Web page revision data
· · ·
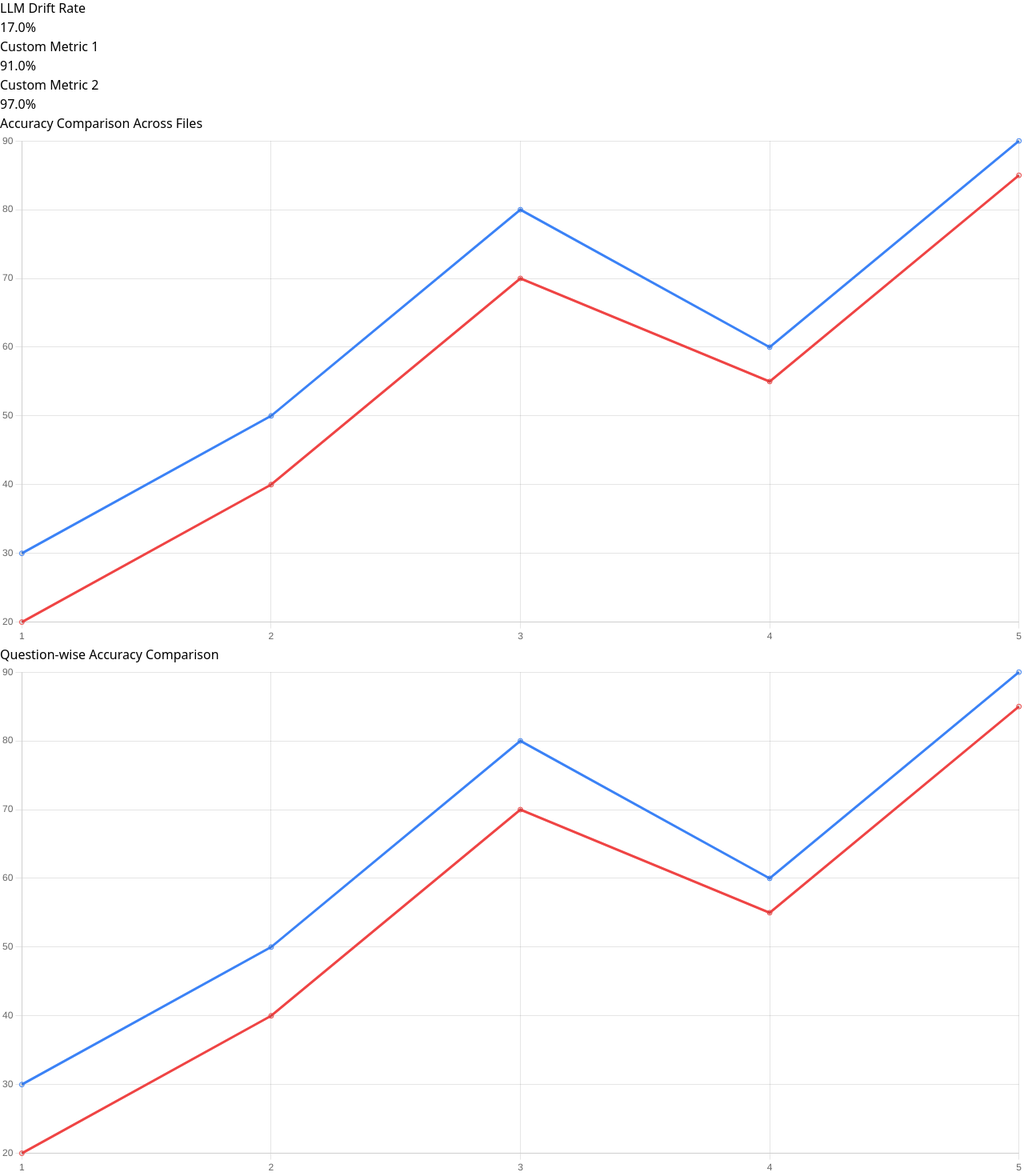
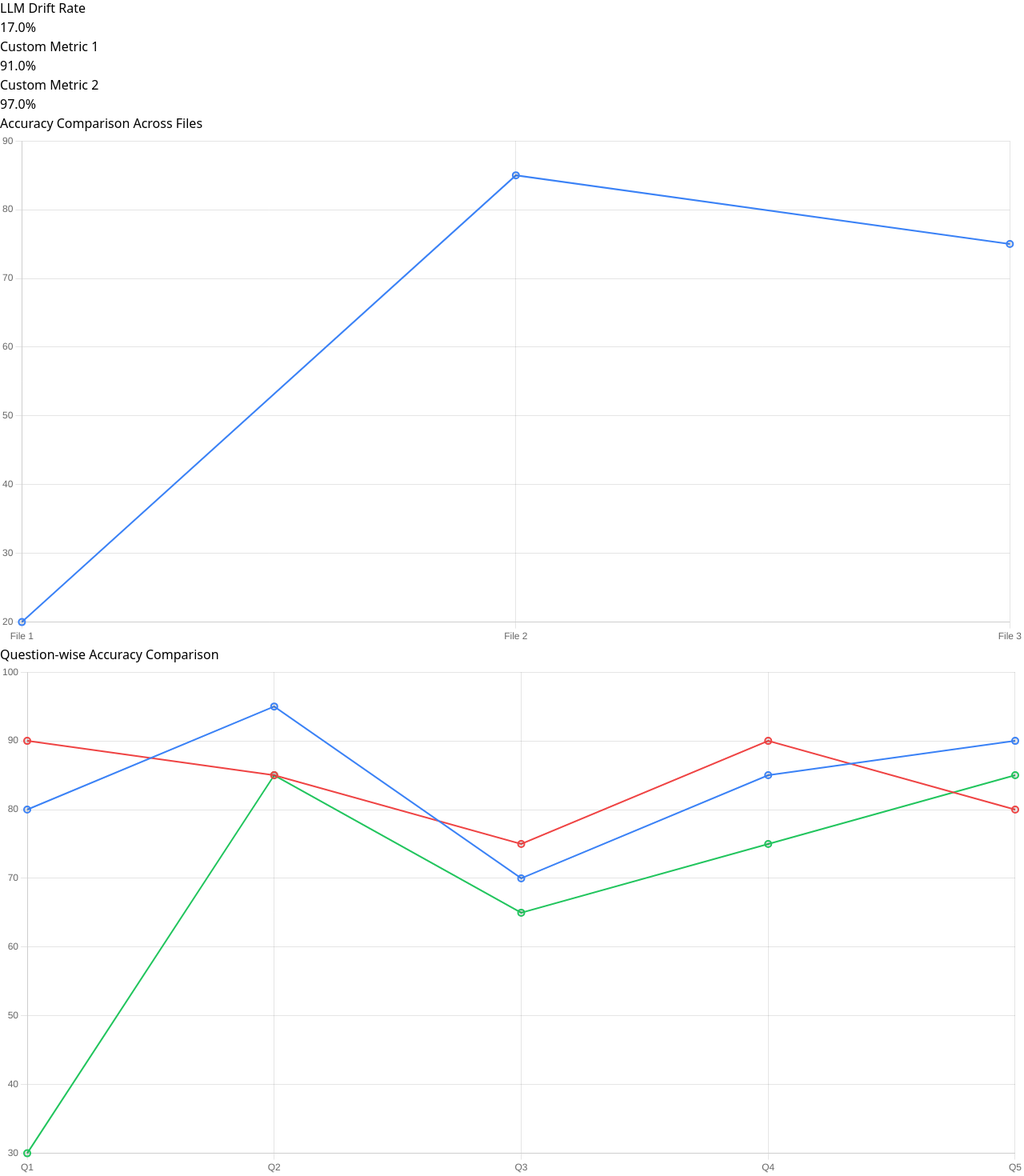
Before and after one commit to ImmaHarry/Dashboard, a React (Vite) app in the folder client/: page / in a window 1280 px wide. Shown: the part 1126-2596 px from the top of the page at 80% size. Built offline with nearby package versions, Linux system fonts and the light colour scheme.

Commit message:
new files

```diff
--- a/client/src/App.jsx
+++ b/client/src/App.jsx
@@ -1,16 +1,90 @@
-import React from "react";
+import React, { useState } from "react";
 import Sidebar from "./components/Sidebar";
 import Navbar from "./components/Navbar";
-import Dashboard from "./components/Dashboard";
+import OverviewDashboard from "./components/Dashboard";
+import PreviousResultsDashboard from "./components/PreviousResults";
+
+const jsonData = {
+    file_accuracy_comparison: {
+        files: [
+            { name: "cd0810cc", accuracy: 20 },
+            { name: "cd0810cc", accuracy: 85 },
+            { name: "cd0810cc", accuracy: 75 },
+        ],
+    },
+    question_wise_accuracy: [
+        { question_number: 1, cd0810cc: 80, cd0810cc: 90, cd0810cc: 30 },
+        { question_number: 2, cd0810cc: 95, cd0810cc: 85, cd0810cc: 85 },
+        { question_number: 3, cd0810cc: 70, cd0810cc: 75, cd0810cc: 65 },
+        { question_number: 4, cd0810cc: 85, cd0810cc: 90, cd0810cc: 75 },
+        { question_number: 5, cd0810cc: 90, cd0810cc: 80, cd0810cc: 85 },
+    ],
+    previous_test_runs: [
+        {
+            uuid: "cd0810cc-3ab8-4d0e-80c2-06f160f502f6",
+            project_name: "medLLM",
+            run_date: "2024-12-01",
+            run_time: "00:00:00",
+            run_by: "John Doe",
+            run_duration: "0",
+            description:
+                "This dataset contains the test cases for evaluating the responses of a medical chatbot regarding the dosing of Eliquis for DVT/PE.",
+        },
+        {
+            uuid: "cd0810cc-3ab8-4d0e-80c2-06f160f502f9",
+            project_name: "medLLM",
+            run_date: "2024-12-07",
+            run_time: "09:17:37",
+            run_by: "John Doe",
+            run_duration: "0",
+            description:
+                "This dataset contains the test cases for evaluating the responses of a medical chatbot regarding the dosing of Eliquis for DVT/PE.",
+        },
+        {
+            uuid: "cd0810cc-3ab8-4d0e-80c2-06f160f502f7",
+            project_name: "medLLM",
+            run_date: "2024-12-06",
+            run_time: "21:27:17",
+            run_by: "John Doe",
+            run_duration: "0",
+            description:
+                "This dataset contains the test cases for evaluating the responses of a medical chatbot regarding the dosing of Eliquis for DVT/PE.",
+        },
+    ],
+    test_results: {
+        uuid: "cd0810cc-3ab8-4d0e-80c2-06f160f502f7",
+        main_questions: ["What should be the dose of eliquis"],
+        paraphrased_questions: [["What is the recommended dosage for Eliquis?"]],
+        test_cases: [
+            [
+                [
+                    {
+                        case: 1,
+                        response:
+                            "The response provides general information about Eliquis dosage but does not specify the standard dosage for adults. It mentions that the dosage is determined by a doctor and varies based on the condition being treated, but it does not provide specific standard dosages for adults.",
+                    },
+                    {
+                        case: 2,
+                        response:
+                            "The response does not specify the standard dosage of Eliquis for children. It only mentions the typical dosages and uses for adults, and it does not address pediatric dosing specifically.",
+                    },
+                ],
+            ],
+        ],
+    },
+};
 
 const App = () => {
+    const [activeTab, setActiveTab] = useState("Overview");
+
     return (
         <div className="flex h-screen w-screen bg-black text-white">
-            <Sidebar />
+            <Sidebar setActiveTab={setActiveTab} />
             <div className="flex flex-col flex-1">
                 <Navbar />
                 <main className="p-6 overflow-auto h-full">
-                    <Dashboard />
+                    {activeTab === "Overview" && <OverviewDashboard />}
+                    {activeTab === "Previous Results" && <PreviousResultsDashboard data={jsonData} />}
                 </main>
             </div>
         </div>
--- a/client/src/components/Dashboard.jsx
+++ b/client/src/components/Dashboard.jsx
@@ -4,13 +4,69 @@ import LineChart from "./LineChart";
 import StatsCard from "./StatsCard";
 
 const Dashboard = () => {
+    // Example data for file accuracy comparison
+    const fileAccuracyComparison = {
+        files: [
+            { name: "File 1", accuracy: 20 },
+            { name: "File 2", accuracy: 85 },
+            { name: "File 3", accuracy: 75 },
+        ],
+    };
+
+    // Preparing data for the file accuracy chart
+    const fileLabels = fileAccuracyComparison.files.map((file, index) => `File ${index + 1}`);
+    const fileDatasets = [
+        {
+            label: "Accuracy",
+            data: fileAccuracyComparison.files.map((file) => file.accuracy),
+            borderColor: "#3b82f6",
+        },
+    ];
+
+    // Example data for question-wise accuracy
+    const questionWiseAccuracy = [
+        { question_number: 1, file1: 80, file2: 90, file3: 30 },
+        { question_number: 2, file1: 95, file2: 85, file3: 85 },
+        { question_number: 3, file1: 70, file2: 75, file3: 65 },
+        { question_number: 4, file1: 85, file2: 90, file3: 75 },
+        { question_number: 5, file1: 90, file2: 80, file3: 85 },
+    ];
+
+    // Preparing data for the question-wise accuracy chart
+    const questionLabels = questionWiseAccuracy.map((q) => `Q${q.question_number}`);
+    const questionDatasets = [
+        {
+            label: "File 1",
+            data: questionWiseAccuracy.map((q) => q.file1),
+            borderColor: "#3b82f6",
+        },
+        {
+            label: "File 2",
+            data: questionWiseAccuracy.map((q) => q.file2),
+            borderColor: "#ef4444",
+        },
+        {
+            label: "File 3",
+            data: questionWiseAccuracy.map((q) => q.file3),
+            borderColor: "#22c55e",
+        },
+    ];
+
     return (
         <div className="pt-16 px-6 flex flex-col space-y-6">
             {/* Top Section */}
             <div className="grid grid-cols-4 gap-4">
-                <StatsCard title="Test Statistics" details={[
-                    "Total Tests: 60", "Test Cases: 5", "Paraphrased: 3", "Iterations: 4", "Passed: 42", "Failed: 17"
-                ]} />
+                <StatsCard
+                    title="Test Statistics"
+                    details={[
+                        "Total Tests: 60",
+                        "Test Cases: 5",
+                        "Paraphrased: 3",
+                        "Iterations: 4",
+                        "Passed: 42",
+                        "Failed: 17",
+                    ]}
+                />
                 <GaugeChart />
                 <StatsCard title="Hallucination Rate" value="32.0%" textColor="text-red-500" />
                 <StatsCard title="LLM Drift Rate" value="17.0%" textColor="text-green-500" />
@@ -20,8 +76,16 @@ const Dashboard = () => {
 
             {/* Bottom Graph Section */}
             <div className="grid grid-cols-2 gap-6">
-                <LineChart title="Accuracy Comparison Across Files" />
-                <LineChart title="Question-wise Accuracy Comparison" />
+                <LineChart
+                    title="Accuracy Comparison Across Files"
+                    labels={fileLabels}
+                    datasets={fileDatasets}
+                />
+                <LineChart
+                    title="Question-wise Accuracy Comparison"
+                    labels={questionLabels}
+                    datasets={questionDatasets}
+                />
             </div>
         </div>
     );
--- a/client/src/components/LineChart.jsx
+++ b/client/src/components/LineChart.jsx
@@ -1,32 +1,32 @@
 import React from "react";
 import { Line } from "react-chartjs-2";
-import { Chart as ChartJS, LineElement, CategoryScale, LinearScale, PointElement } from 'chart.js';
+import { Chart as ChartJS, LineElement, CategoryScale, LinearScale, PointElement } from "chart.js";
 
 ChartJS.register(LineElement, CategoryScale, LinearScale, PointElement);
 
-const LineChart = ({ title }) => {
-    const data = {
-        labels: ["1", "2", "3", "4", "5"],
-        datasets: [
-            {
-                label: "File 1",
-                data: [30, 50, 80, 60, 90],
-                borderColor: "#3b82f6",
-                fill: false,
-            },
-            {
-                label: "File 2",
-                data: [20, 40, 70, 55, 85],
-                borderColor: "#ef4444",
-                fill: false,
-            },
-        ],
+const LineChart = ({ title, labels, datasets }) => {
+    // Fallback message if data is not provided
+    if (!labels || !datasets || datasets.length === 0) {
+        return <p>No data available to render the chart.</p>;
+    }
+
+    // Prepare the data object for the chart
+    const chartData = {
+        labels,
+        datasets: datasets.map((dataset) => ({
+            label: dataset.label,
+            data: dataset.data,
+            borderColor: dataset.borderColor || "#3b82f6",
+            borderWidth: 2,
+            pointRadius: 4,
+            fill: false,
+        })),
     };
 
     return (
         <div className="bg-gray-800 p-4 rounded-lg">
             <h2 className="text-lg font-bold mb-2">{title}</h2>
-            <Line data={data} />
+            <Line data={chartData} />
         </div>
     );
 };
```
· · ·
→ **Problem to work on**: Where a line of the data above includes the string "borderColor", pull it out.

→ **Response to the exercise**:
+            borderColor: "#3b82f6",
+            borderColor: "#3b82f6",
+            borderColor: "#ef4444",
+            borderColor: "#22c55e",
-                borderColor: "#3b82f6",
-                borderColor: "#ef4444",
+            borderColor: dataset.borderColor || "#3b82f6",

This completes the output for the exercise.